● **About this task**:
Each line of the data is to be output verbatim, with the images removed.

[Records excerpted from a collection]
--------
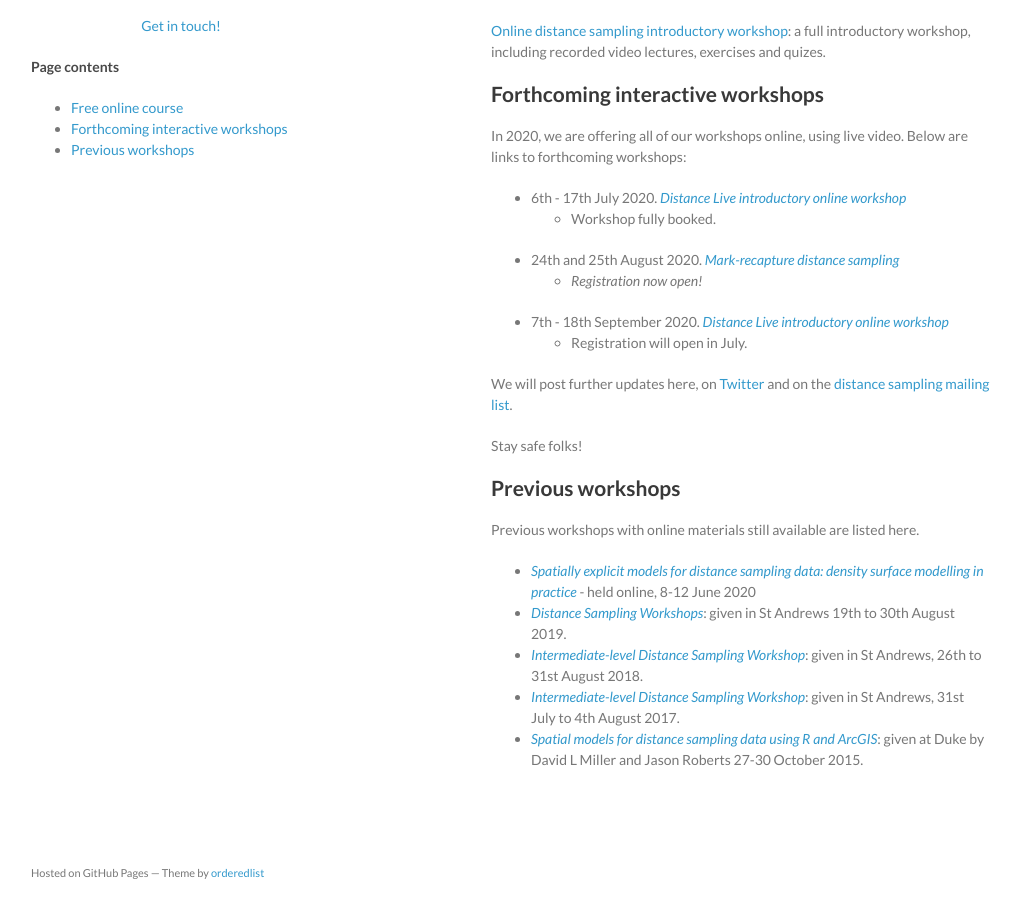
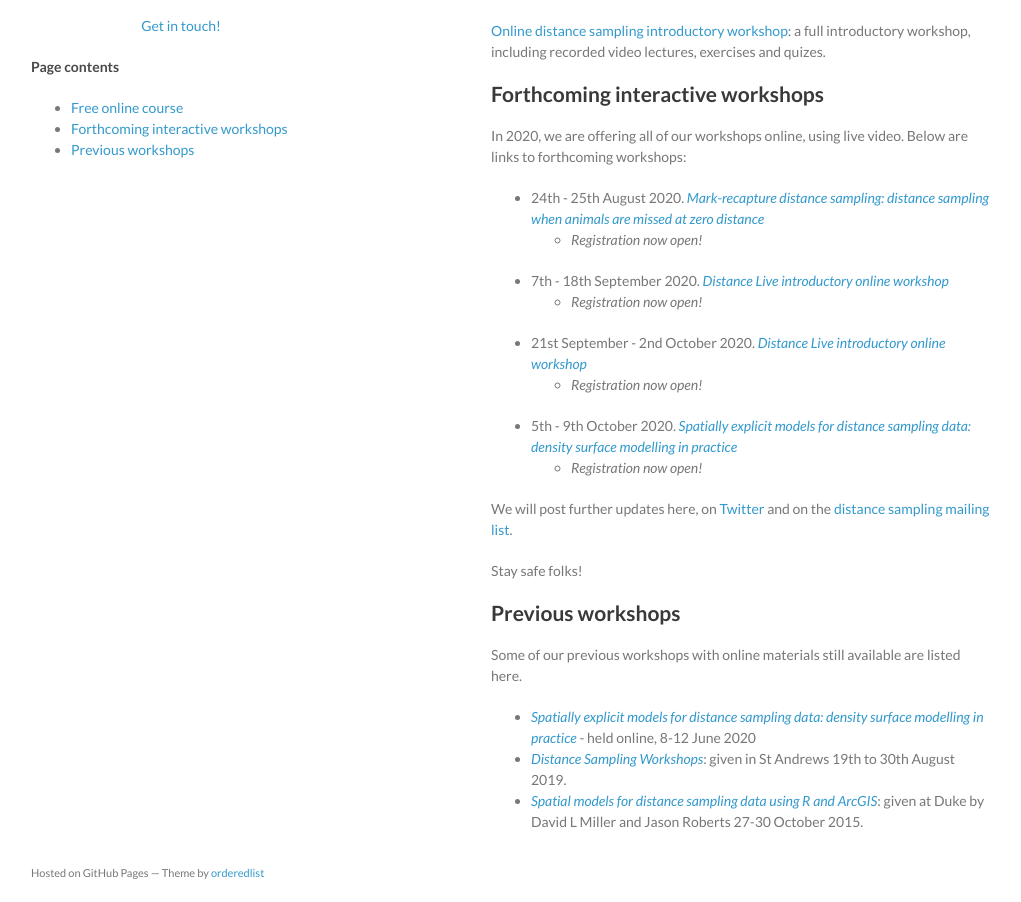
Before and after one commit to distanceworkshops/distanceworkshops.github.io, a Jekyll site: the page built from index.md, in a window 1280 px wide and 1046 px high. Shown: the part 144-1046 px from the top of the window, without its empty margins (129-1150 px from the left). Built offline with Jekyll 4.4.1, drawn with Linux system fonts in a browser that asks for light colours.

Commit message:
Update index.md
Updated index.md to advertise new workshop registration openings.

```diff
--- a/index.md
+++ b/index.md
@@ -17,12 +17,14 @@ Here you can find content for distance sampling workshops including slides, exer
 
 In 2020, we are offering all of our workshops online, using live video.  Below are links to forthcoming workshops:
 
-- 6th - 17th July 2020.  [*Distance Live introductory online workshop*](https://www.creem.st-andrews.ac.uk/distance-live-online-workshops/)
-  - Workshop fully booked.
-- 24th and 25th August 2020. [*Mark-recapture distance sampling*](https://www.creem.st-andrews.ac.uk/mark-recapture-distance-sampling-workshop/)
+- 24th - 25th August 2020. [*Mark-recapture distance sampling: distance sampling when animals are missed at zero distance*](https://www.creem.st-andrews.ac.uk/mark-recapture-distance-sampling-workshop/)
   - _Registration now open!_
 - 7th - 18th September 2020.  [*Distance Live introductory online workshop*](https://www.creem.st-andrews.ac.uk/distance-live-online-workshops/)
-  - Registration will open in July.
+  - _Registration now open!_
+- 21st September - 2nd October 2020.  [*Distance Live introductory online workshop*](https://www.creem.st-andrews.ac.uk/distance-live-online-workshops/)
+  - _Registration now open!_
+- 5th - 9th October 2020.  [*Spatially explicit models for distance sampling data: density surface modelling in practice*](https://www.creem.st-andrews.ac.uk/spatial-modelling-live-online-workshop-2/)
+  - _Registration now open!_
 
 We will post further updates here, on [Twitter](http://twitter.com/distancesamp) and on the [distance sampling mailing list](https://groups.google.com/forum/#!forum/distance-sampling).
 
@@ -31,10 +33,8 @@ Stay safe folks!
 
 ## Previous workshops
 
-Previous workshops with online materials still available are listed here.
+Some of our previous workshops with online materials still available are listed here.
 
 - [*Spatially explicit models for distance sampling data: density surface modelling in practice*](http://workshops.distancesampling.org/online-dsm-2020/) - held online, 8-12 June 2020
 - [*Distance Sampling Workshops*](standrews-2019): given in St Andrews 19th to 30th August 2019.
-- [*Intermediate-level Distance Sampling Workshop*](stand-intermed-2018): given in St Andrews, 26th to 31st August 2018.
-- [*Intermediate-level Distance Sampling Workshop*](stand-intermed-2017): given in St Andrews, 31st July to 4th August 2017.
 - [*Spatial models for distance sampling data using R and ArcGIS*](duke-spatial-2015): given at Duke by David L Miller and Jason Roberts 27-30 October 2015.
```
--------
● **Exercise answer**:
Before and after one commit to distanceworkshops/distanceworkshops.github.io, a Jekyll site: the page built from index.md, in a window 1280 px wide and 1046 px high. Shown: the part 144-1046 px from the top of the window, without its empty margins (129-1150 px from the left). Built offline with Jekyll 4.4.1, drawn with Linux system fonts in a browser that asks for light colours.

Commit message:
Update index.md
Updated index.md to advertise new workshop registration openings.

```diff
--- a/index.md
+++ b/index.md
@@ -17,12 +17,14 @@ Here you can find content for distance sampling workshops including slides, exer
 
 In 2020, we are offering all of our workshops online, using live video.  Below are links to forthcoming workshops:
 
-- 6th - 17th July 2020.  [*Distance Live introductory online workshop*](https://www.creem.st-andrews.ac.uk/distance-live-online-workshops/)
-  - Workshop fully booked.
-- 24th and 25th August 2020. [*Mark-recapture distance sampling*](https://www.creem.st-andrews.ac.uk/mark-recapture-distance-sampling-workshop/)
+- 24th - 25th August 2020. [*Mark-recapture distance sampling: distance sampling when animals are missed at zero distance*](https://www.creem.st-andrews.ac.uk/mark-recapture-distance-sampling-workshop/)
   - _Registration now open!_
 - 7th - 18th September 2020.  [*Distance Live introductory online workshop*](https://www.creem.st-andrews.ac.uk/distance-live-online-workshops/)
-  - Registration will open in July.
+  - _Registration now open!_
+- 21st September - 2nd October 2020.  [*Distance Live introductory online workshop*](https://www.creem.st-andrews.ac.uk/distance-live-online-workshops/)
+  - _Registration now open!_
+- 5th - 9th October 2020.  [*Spatially explicit models for distance sampling data: density surface modelling in practice*](https://www.creem.st-andrews.ac.uk/spatial-modelling-live-online-workshop-2/)
+  - _Registration now open!_
 
 We will post further updates here, on [Twitter](http://twitter.com/distancesamp) and on the [distance sampling mailing list](https://groups.google.com/forum/#!forum/distance-sampling).
 
@@ -31,10 +33,8 @@ Stay safe folks!
 
 ## Previous workshops
 
-Previous workshops with online materials still available are listed here.
+Some of our previous workshops with online materials still available are listed here.
 
 - [*Spatially explicit models for distance sampling data: density surface modelling in practice*](http://workshops.distancesampling.org/online-dsm-2020/) - held online, 8-12 June 2020
 - [*Distance Sampling Workshops*](standrews-2019): given in St Andrews 19th to 30th August 2019.
-- [*Intermediate-level Distance Sampling Workshop*](stand-intermed-2018): given in St Andrews, 26th to 31st August 2018.
-- [*Intermediate-level Distance Sampling Workshop*](stand-intermed-2017): given in St Andrews, 31st July to 4th August 2017.
 - [*Spatial models for distance sampling data using R and ArcGIS*](duke-spatial-2015): given at Duke by David L Miller and Jason Roberts 27-30 October 2015.
```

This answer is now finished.